** RECORDS FOR THE TASK follows **

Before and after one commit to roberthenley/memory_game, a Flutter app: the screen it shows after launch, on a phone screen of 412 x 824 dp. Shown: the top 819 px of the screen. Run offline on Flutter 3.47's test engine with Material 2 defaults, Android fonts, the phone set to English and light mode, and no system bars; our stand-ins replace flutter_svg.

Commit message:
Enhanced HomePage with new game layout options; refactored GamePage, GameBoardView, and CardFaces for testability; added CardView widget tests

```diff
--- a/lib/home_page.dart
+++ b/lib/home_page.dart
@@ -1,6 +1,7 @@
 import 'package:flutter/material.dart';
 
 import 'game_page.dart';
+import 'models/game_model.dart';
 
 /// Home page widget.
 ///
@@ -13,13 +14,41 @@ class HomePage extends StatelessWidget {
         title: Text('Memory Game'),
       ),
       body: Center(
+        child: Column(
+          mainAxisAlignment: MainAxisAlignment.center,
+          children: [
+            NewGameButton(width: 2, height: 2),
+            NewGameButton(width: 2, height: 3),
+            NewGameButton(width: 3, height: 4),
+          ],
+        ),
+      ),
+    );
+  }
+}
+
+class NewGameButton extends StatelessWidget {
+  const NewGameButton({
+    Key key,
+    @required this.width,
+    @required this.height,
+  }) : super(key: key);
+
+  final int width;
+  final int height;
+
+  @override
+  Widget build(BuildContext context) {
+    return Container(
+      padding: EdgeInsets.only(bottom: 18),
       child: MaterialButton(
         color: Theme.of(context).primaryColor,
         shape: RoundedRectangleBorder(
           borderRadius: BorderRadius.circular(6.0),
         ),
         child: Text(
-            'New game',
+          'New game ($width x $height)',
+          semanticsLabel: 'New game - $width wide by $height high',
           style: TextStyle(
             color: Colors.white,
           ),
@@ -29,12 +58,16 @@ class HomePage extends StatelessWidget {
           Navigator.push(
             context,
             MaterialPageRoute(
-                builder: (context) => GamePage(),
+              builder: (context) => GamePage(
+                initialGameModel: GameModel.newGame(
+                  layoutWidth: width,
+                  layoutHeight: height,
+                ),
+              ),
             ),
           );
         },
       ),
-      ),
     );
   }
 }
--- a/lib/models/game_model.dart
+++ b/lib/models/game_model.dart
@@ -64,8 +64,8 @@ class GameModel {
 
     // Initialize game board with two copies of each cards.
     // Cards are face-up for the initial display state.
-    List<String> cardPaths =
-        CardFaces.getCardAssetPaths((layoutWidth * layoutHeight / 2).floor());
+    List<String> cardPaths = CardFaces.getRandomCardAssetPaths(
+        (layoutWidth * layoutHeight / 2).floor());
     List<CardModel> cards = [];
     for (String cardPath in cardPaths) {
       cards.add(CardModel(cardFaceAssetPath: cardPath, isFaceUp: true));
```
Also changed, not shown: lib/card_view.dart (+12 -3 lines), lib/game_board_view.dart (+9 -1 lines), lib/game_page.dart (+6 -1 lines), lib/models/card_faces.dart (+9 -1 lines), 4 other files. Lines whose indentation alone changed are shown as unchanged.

** End of RECORDS FOR THE TASK **

__WHAT TO WORK ON__
Print each record word for word.

__RESPONSE__
Before and after one commit to roberthenley/memory_game, a Flutter app: the screen it shows after launch, on a phone screen of 412 x 824 dp. Shown: the top 819 px of the screen. Run offline on Flutter 3.47's test engine with Material 2 defaults, Android fonts, the phone set to English and light mode, and no system bars; our stand-ins replace flutter_svg.

Commit message:
Enhanced HomePage with new game layout options; refactored GamePage, GameBoardView, and CardFaces for testability; added CardView widget tests

```diff
--- a/lib/home_page.dart
+++ b/lib/home_page.dart
@@ -1,6 +1,7 @@
 import 'package:flutter/material.dart';
 
 import 'game_page.dart';
+import 'models/game_model.dart';
 
 /// Home page widget.
 ///
@@ -13,13 +14,41 @@ class HomePage extends StatelessWidget {
         title: Text('Memory Game'),
       ),
       body: Center(
+        child: Column(
+          mainAxisAlignment: MainAxisAlignment.center,
+          children: [
+            NewGameButton(width: 2, height: 2),
+            NewGameButton(width: 2, height: 3),
+            NewGameButton(width: 3, height: 4),
+          ],
+        ),
+      ),
+    );
+  }
+}
+
+class NewGameButton extends StatelessWidget {
+  const NewGameButton({
+    Key key,
+    @required this.width,
+    @required this.height,
+  }) : super(key: key);
+
+  final int width;
+  final int height;
+
+  @override
+  Widget build(BuildContext context) {
+    return Container(
+      padding: EdgeInsets.only(bottom: 18),
       child: MaterialButton(
         color: Theme.of(context).primaryColor,
         shape: RoundedRectangleBorder(
           borderRadius: BorderRadius.circular(6.0),
         ),
         child: Text(
-            'New game',
+          'New game ($width x $height)',
+          semanticsLabel: 'New game - $width wide by $height high',
           style: TextStyle(
             color: Colors.white,
           ),
@@ -29,12 +58,16 @@ class HomePage extends StatelessWidget {
           Navigator.push(
             context,
             MaterialPageRoute(
-                builder: (context) => GamePage(),
+              builder: (context) => GamePage(
+                initialGameModel: GameModel.newGame(
+                  layoutWidth: width,
+                  layoutHeight: height,
+                ),
+              ),
             ),
           );
         },
       ),
-      ),
     );
   }
 }
--- a/lib/models/game_model.dart
+++ b/lib/models/game_model.dart
@@ -64,8 +64,8 @@ class GameModel {
 
     // Initialize game board with two copies of each cards.
     // Cards are face-up for the initial display state.
-    List<String> cardPaths =
-        CardFaces.getCardAssetPaths((layoutWidth * layoutHeight / 2).floor());
+    List<String> cardPaths = CardFaces.getRandomCardAssetPaths(
+        (layoutWidth * layoutHeight / 2).floor());
     List<CardModel> cards = [];
     for (String cardPath in cardPaths) {
       cards.add(CardModel(cardFaceAssetPath: cardPath, isFaceUp: true));
```
Also changed, not shown: lib/card_view.dart (+12 -3 lines), lib/game_board_view.dart (+9 -1 lines), lib/game_page.dart (+6 -1 lines), lib/models/card_faces.dart (+9 -1 lines), 4 other files. Lines whose indentation alone changed are shown as unchanged.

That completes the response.